According to crowdexpert.com, an estimated $34 billion was raised by crowdfunding in 2015. This number is expected to have increased in 2016. Crowdfunding is a way to raise money from a large group of people and is most often done online. Common crowdfunding websites such as Kickstarter or GoFundMe allow for people all around the world to donate to a cause. Crowdfunding can be used to raise money for a variety of things, large or small, such as treatment for a sick child in a small community, or to start a global business. For each crowdfunding venture, there are two parties; the creator/donee and the investor/donor. There are tax issues that each party needs to think about when participating in crowdfunding.
There are four main types of crowdfunding that differ by what investors get in return for their contribution.
- Donation-based – The investor gets nothing in return for the contribution.
- The donee has no tax consequences and the contribution is not revenue.
- The investor cannot deduct the contribution unless it is to a qualified organization.
- Rewards-based – The investor receives a product or service in exchange for the contribution.
- If the reward is of de minimis value, the contribution is not treated as income.
- If the reward has a greater than de minimis value, the donee may have to recognize income on the value of the reward. For example, if someone was crowdfunding to start a jewelry business and stated that each investor who donates more than $500 will receive $100 worth of jewelry, the donee would recognize $100 of income.
- Equity-funding – Investors get an equity interest in the business in return for their contribution.
- The investor may have to recognize a portion of the business’s income.
- Loan-based – The investor’s contribution is treated as a loan and the expectation is that the investor will be paid back.
- The investor may have interest income.
- The donee may be able to deduct the loan interest.

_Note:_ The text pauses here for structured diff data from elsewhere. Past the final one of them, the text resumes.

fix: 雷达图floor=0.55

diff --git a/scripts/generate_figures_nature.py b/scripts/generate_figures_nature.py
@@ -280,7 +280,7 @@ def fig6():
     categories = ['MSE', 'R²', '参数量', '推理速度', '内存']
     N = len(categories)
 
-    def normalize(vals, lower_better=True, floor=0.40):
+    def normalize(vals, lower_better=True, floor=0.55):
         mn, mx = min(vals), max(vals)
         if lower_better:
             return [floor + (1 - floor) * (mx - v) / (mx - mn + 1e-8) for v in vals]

With crowdfunding continuing to grow and being used to start businesses, those involved need to be aware of potential tax issues. Investors need to think about if their contribution is deductible or if the contribution may lead to income. Donees need to consider if the contribution is income to them. Please contact us if you have any questions related to crowdfunding.